After petting an animal
After sneezing, coughing or wiping your nose.
Reduced immune response
One key difference between the genders is that women have two X chromosomes per cell whereas men only have one.
A number of critical immune genes are located on the X chromosome - in particular, the gene for a protein called TLR7, which detects certain viruses. As a result, this protein is expressed at twice the amount on many immune cells in females compared to males, and the immune response to viruses is therefore amplified in females.
This basically means that women are more likely to have an appropriate response to a virus and are less likely to suffer badly.
Additional health concerns
As well as the issues outlined above, there are few other health concerns that are known to affect men in higher numbers, such as high blood pressure, lung disease and cardiovascular disease (CVD).
These factors are just a few additional reasons why men may be more at risk of infection. High blood pressure, for example, may weaken the immune system. This is effect is more pronounced when the problem occurs in an older individual whose immune system will already be weakened due to age.
While long-term health conditions such as CVD and lung disease don't raise the risk of becoming infected with a virus, they could make symptoms more severe if an infection takes hold. Unfortunately, often these problems co-exist together and are part of each other's processes meaning your risk of developing more serious infections is elevated further.
How to manage your infection risk

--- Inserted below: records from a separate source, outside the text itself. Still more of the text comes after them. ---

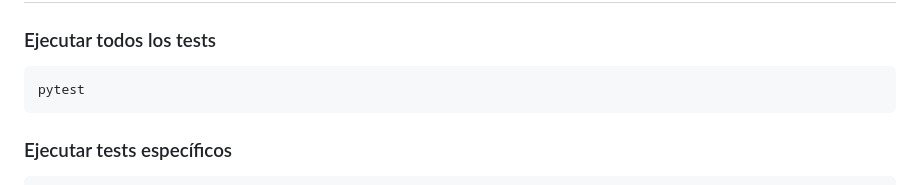
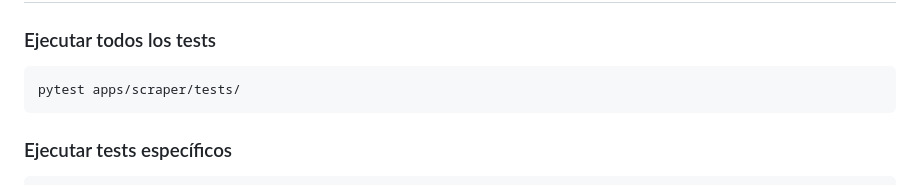
Before and after one commit to Bootcamp-IA-P4/the-critical-lens, a Markdown page: README.md, the part around the change. Drawn GitHub-style.

````diff
--- a/README.md
+++ b/README.md
@@ -151,7 +151,7 @@ python manage.py scrape_newtral --limit 5 --ignore-robots
 ### Ejecutar todos los tests
 
 ```bash
-pytest
+pytest apps/scraper/tests/
 ```
 
 ### Ejecutar tests específicos
````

To help keep illnesses at bay, one of the best things you can do is support your immune system. To help with this, below I have outlined a few key tips.

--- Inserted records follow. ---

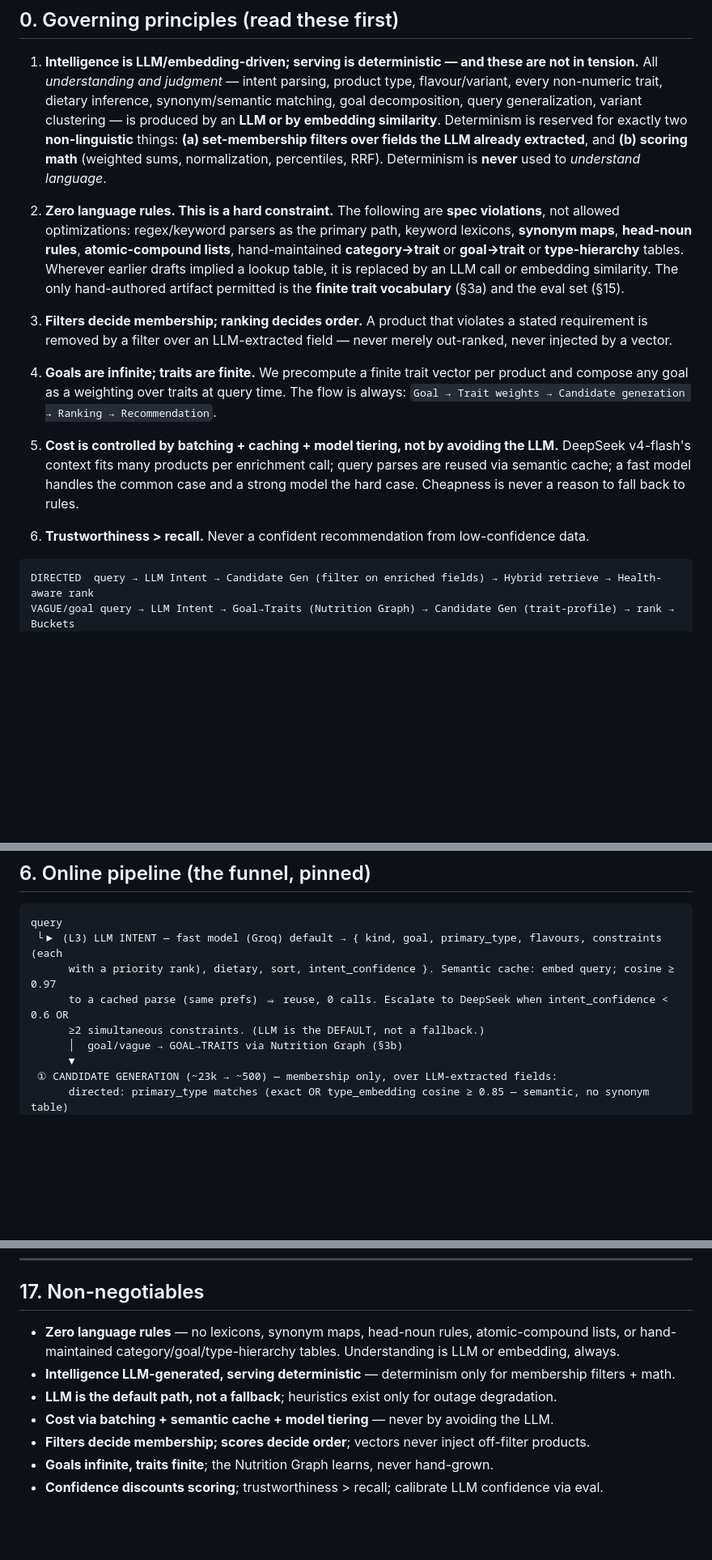
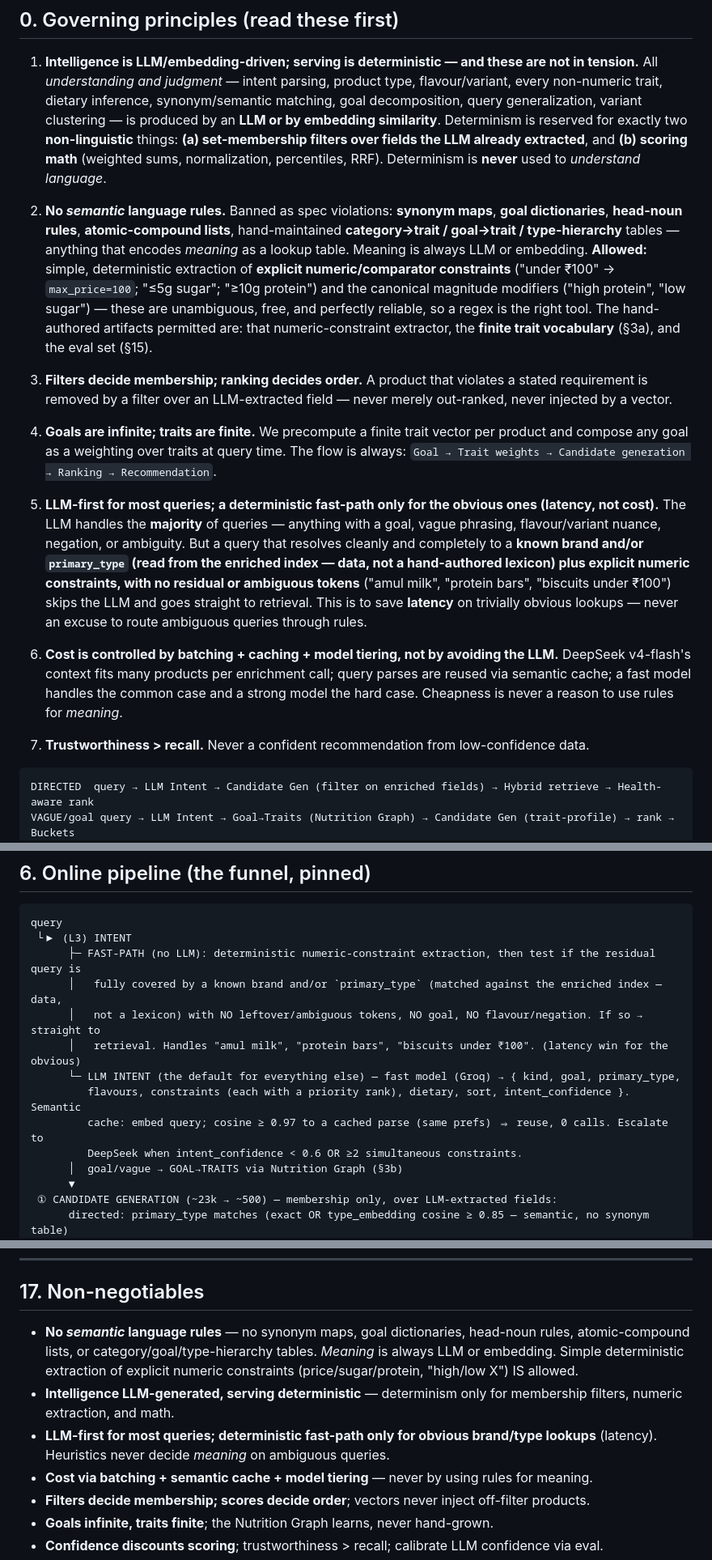
Before and after one commit to sahil-red/oasis2, a Markdown page: SEARCH_V2_PLAN.md, 3 parts joined by grey strips. Shown at 81% size. Rendered like a GitHub page; blank space fills up the shorter version.

Commit message:
Refine: LLM-first-for-most with deterministic fast-path for obvious lookups; allow explicit numeric extraction
- 'Zero language rules' -> 'No SEMANTIC language rules': synonym maps / goal dicts /
  head-noun rules / hierarchy tables stay banned, but simple deterministic extraction of
  explicit numeric constraints (under Rs100, <=5g sugar, high/low X) is allowed.
- 'LLM is the default' -> 'LLM-first for MOST queries; deterministic fast-path only for
  obvious brand/type(+numeric) lookups' (amul milk, protein bars) for latency. Fast-path
  detection reads brands/types from the enriched index (data), not a lexicon.
- Add stripped-down architecture summary block.

Co-Authored-By: Claude Opus 4.8 <noreply@anthropic.com>

````diff
--- a/SEARCH_V2_PLAN.md
+++ b/SEARCH_V2_PLAN.md
@@ -16,12 +16,14 @@
    **(b) scoring math** (weighted sums, normalization, percentiles, RRF). Determinism is **never** used to
    *understand language*.
 
-2. **Zero language rules. This is a hard constraint.** The following are **spec violations**, not allowed
-   optimizations: regex/keyword parsers as the primary path, keyword lexicons, **synonym maps**,
-   **head-noun rules**, **atomic-compound lists**, hand-maintained **category→trait** or **goal→trait** or
-   **type-hierarchy** tables. Wherever earlier drafts implied a lookup table, it is replaced by an LLM call or
-   embedding similarity. The only hand-authored artifact permitted is the **finite trait vocabulary** (§3a)
-   and the eval set (§15).
+2. **No *semantic* language rules.** Banned as spec violations: **synonym maps**, **goal dictionaries**,
+   **head-noun rules**, **atomic-compound lists**, hand-maintained **category→trait / goal→trait /
+   type-hierarchy** tables — anything that encodes *meaning* as a lookup table. Meaning is always LLM or
+   embedding. **Allowed:** simple, deterministic extraction of **explicit numeric/comparator constraints**
+   ("under ₹100" → `max_price=100`; "≤5g sugar"; "≥10g protein") and the canonical magnitude modifiers
+   ("high protein", "low sugar") — these are unambiguous, free, and perfectly reliable, so a regex is the
+   right tool. The hand-authored artifacts permitted are: that numeric-constraint extractor, the **finite
+   trait vocabulary** (§3a), and the eval set (§15).
 
 3. **Filters decide membership; ranking decides order.** A product that violates a stated requirement is
    removed by a filter over an LLM-extracted field — never merely out-ranked, never injected by a vector.
@@ -30,11 +32,20 @@
    goal as a weighting over traits at query time. The flow is always:
    `Goal → Trait weights → Candidate generation → Ranking → Recommendation`.
 
-5. **Cost is controlled by batching + caching + model tiering, not by avoiding the LLM.** DeepSeek v4-flash's
+5. **LLM-first for most queries; a deterministic fast-path only for the obvious ones (latency, not cost).**
+   The LLM handles the **majority** of queries — anything with a goal, vague phrasing, flavour/variant nuance,
+   negation, or ambiguity. But a query that resolves cleanly and completely to a **known brand and/or
+   `primary_type` (read from the enriched index — data, not a hand-authored lexicon) plus explicit numeric
+   constraints, with no residual or ambiguous tokens** ("amul milk", "protein bars", "biscuits under ₹100")
+   skips the LLM and goes straight to retrieval. This is to save **latency** on trivially obvious lookups —
+   never an excuse to route ambiguous queries through rules.
+
+6. **Cost is controlled by batching + caching + model tiering, not by avoiding the LLM.** DeepSeek v4-flash's
    context fits many products per enrichment call; query parses are reused via semantic cache; a fast model
-   handles the common case and a strong model the hard case. Cheapness is never a reason to fall back to rules.
+   handles the common case and a strong model the hard case. Cheapness is never a reason to use rules for
+   *meaning*.
 
-6. **Trustworthiness > recall.** Never a confident recommendation from low-confidence data.
+7. **Trustworthiness > recall.** Never a confident recommendation from low-confidence data.
 
 ```
 DIRECTED  query → LLM Intent → Candidate Gen (filter on enriched fields) → Hybrid retrieve → Health-aware rank
@@ -198,10 +217,15 @@ data_quality_score = 0.40·completeness + 0.30·ocr_confidence + 0.30·consisten
 
 ```
 query
- └▶ (L3) LLM INTENT — fast model (Groq) default → { kind, goal, primary_type, flavours, constraints (each
-      with a priority rank), dietary, sort, intent_confidence }. Semantic cache: embed query; cosine ≥ 0.97
-      to a cached parse (same prefs) ⇒ reuse, 0 calls. Escalate to DeepSeek when intent_confidence < 0.6 OR
-      ≥2 simultaneous constraints. (LLM is the DEFAULT, not a fallback.)
+ └▶ (L3) INTENT
+      ├─ FAST-PATH (no LLM): deterministic numeric-constraint extraction, then test if the residual query is
+      │   fully covered by a known brand and/or `primary_type` (matched against the enriched index — data,
+      │   not a lexicon) with NO leftover/ambiguous tokens, NO goal, NO flavour/negation. If so → straight to
+      │   retrieval. Handles "amul milk", "protein bars", "biscuits under ₹100". (latency win for the obvious)
+      └─ LLM INTENT (the default for everything else) — fast model (Groq) → { kind, goal, primary_type,
+         flavours, constraints (each with a priority rank), dietary, sort, intent_confidence }. Semantic
+         cache: embed query; cosine ≥ 0.97 to a cached parse (same prefs) ⇒ reuse, 0 calls. Escalate to
+         DeepSeek when intent_confidence < 0.6 OR ≥2 simultaneous constraints.
       │  goal/vague → GOAL→TRAITS via Nutrition Graph (§3b)
       ▼
  ① CANDIDATE GENERATION (~23k → ~500) — membership only, over LLM-extracted fields:
@@ -358,11 +383,14 @@ from §14 + real `search_history`. No search change ships unless leak-rate = 0.
 ---
 
 ## 17. Non-negotiables
-- **Zero language rules** — no lexicons, synonym maps, head-noun rules, atomic-compound lists, or
-  hand-maintained category/goal/type-hierarchy tables. Understanding is LLM or embedding, always.
-- **Intelligence LLM-generated, serving deterministic** — determinism only for membership filters + math.
-- **LLM is the default path, not a fallback**; heuristics exist only for outage degradation.
-- **Cost via batching + semantic cache + model tiering** — never by avoiding the LLM.
+- **No *semantic* language rules** — no synonym maps, goal dictionaries, head-noun rules, atomic-compound
+  lists, or category/goal/type-hierarchy tables. *Meaning* is always LLM or embedding. Simple deterministic
+  extraction of explicit numeric constraints (price/sugar/protein, "high/low X") IS allowed.
+- **Intelligence LLM-generated, serving deterministic** — determinism only for membership filters, numeric
+  extraction, and math.
+- **LLM-first for most queries; deterministic fast-path only for obvious brand/type lookups** (latency).
+  Heuristics never decide *meaning* on ambiguous queries.
+- **Cost via batching + semantic cache + model tiering** — never by using rules for meaning.
 - **Filters decide membership; scores decide order**; vectors never inject off-filter products.
 - **Goals infinite, traits finite**; the Nutrition Graph learns, never hand-grown.
 - **Confidence discounts scoring**; trustworthiness > recall; calibrate LLM confidence via eval.
````
Also changed, not shown: other parts of SEARCH_V2_PLAN.md (+10 -1 lines).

Try out Immune Support
To support your immune system during the virus-prone winter months (and, indeed, beyond!) it is worth considering how natural remedies could be beneficial.
Vitamin C helps to reduce tiredness and fatigue during spells of sickness, whilst zinc and vitamin D support the normal functioning of the immune system. You can find all of these in plenty of fresh foods, as well as one handy supplement – Immune Support.
Take one tablet a day to give your immune system a little helping hand.
A.Vogel Nutritionist Emma Thornton recently published a blog post detailing the best dietary tips to support your immune system. You can read this piece here.
In the meantime, here's a quick run-down of some helpful foody tips to help keep infections away:
Choose a Mediterranean diet – maximise your veggie intake and include lots of (natural) colour in your meals!
Avoid unhealthy habits – including reliance on caffeine and alcohol, as well as high sugar intake.
Try more fermented foods – this includes sauerkraut and kefir. These may have antioxidant activity.
Are you getting enough sleep?
Good sleep helps to support effective T cell production and activation. This basically means that your body uses the downtime to replenish the cells it needs to fight infection. Therefore, if you are continuously getting poor sleep, you could become more vulnerable to infection.
If you struggle to get a good night's sleep, try a gentle sleep remedy like Dormeasan Sleep or work on tactics to combat poor sleep, such as exercising more, avoiding technology in the evening and removing disruptions from the bedroom – such as pets, televisions, phones, tablets, etc.